(Before and after images)
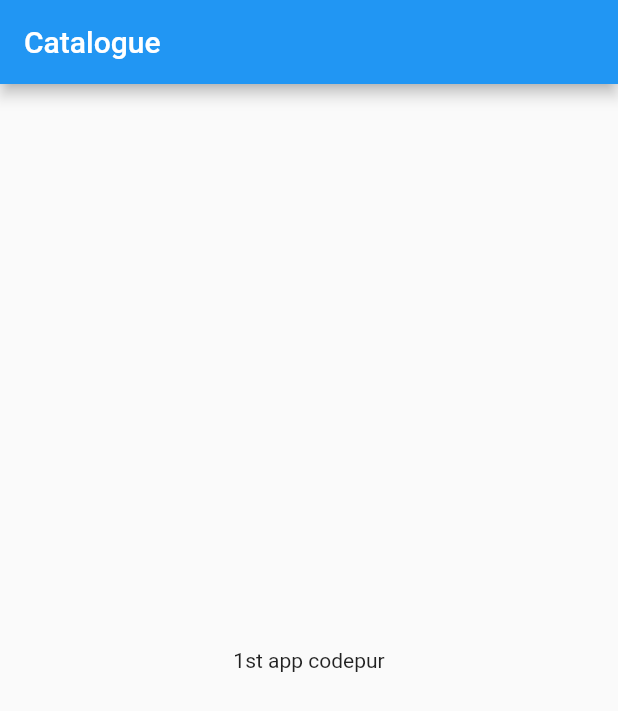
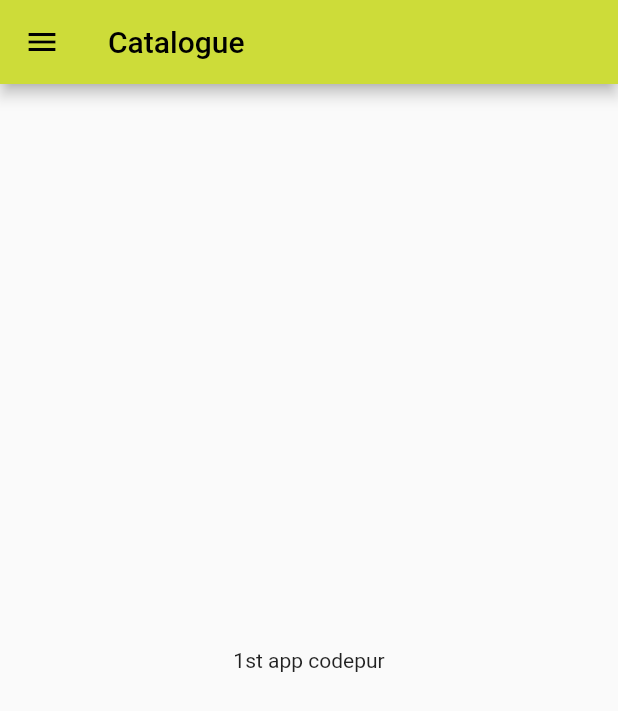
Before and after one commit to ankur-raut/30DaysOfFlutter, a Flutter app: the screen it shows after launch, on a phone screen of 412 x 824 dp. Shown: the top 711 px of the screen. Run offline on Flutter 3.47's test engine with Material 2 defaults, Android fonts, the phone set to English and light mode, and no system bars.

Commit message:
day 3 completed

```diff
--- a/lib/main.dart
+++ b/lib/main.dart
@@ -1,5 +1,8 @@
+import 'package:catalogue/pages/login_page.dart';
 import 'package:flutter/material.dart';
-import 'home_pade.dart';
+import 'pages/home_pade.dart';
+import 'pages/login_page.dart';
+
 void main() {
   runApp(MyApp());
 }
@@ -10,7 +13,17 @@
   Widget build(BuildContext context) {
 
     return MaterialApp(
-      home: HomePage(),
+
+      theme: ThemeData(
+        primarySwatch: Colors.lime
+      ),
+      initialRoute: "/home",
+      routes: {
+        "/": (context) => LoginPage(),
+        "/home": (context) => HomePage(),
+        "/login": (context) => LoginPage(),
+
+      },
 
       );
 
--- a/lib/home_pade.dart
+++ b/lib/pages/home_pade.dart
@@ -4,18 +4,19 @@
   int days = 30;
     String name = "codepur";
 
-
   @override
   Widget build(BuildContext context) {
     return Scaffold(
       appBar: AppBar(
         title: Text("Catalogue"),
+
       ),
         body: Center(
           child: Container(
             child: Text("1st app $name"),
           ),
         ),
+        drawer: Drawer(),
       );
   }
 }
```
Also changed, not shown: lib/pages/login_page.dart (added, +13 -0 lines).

• [WORK TO COMPLETE] Would you filter the records and copy out each line containing "pages"?

• [EXPECTED ANSWER]
+import 'package:catalogue/pages/login_page.dart';
+import 'pages/home_pade.dart';
+import 'pages/login_page.dart';
+++ b/lib/pages/home_pade.dart
Also changed, not shown: lib/pages/login_page.dart (added, +13 -0 lines).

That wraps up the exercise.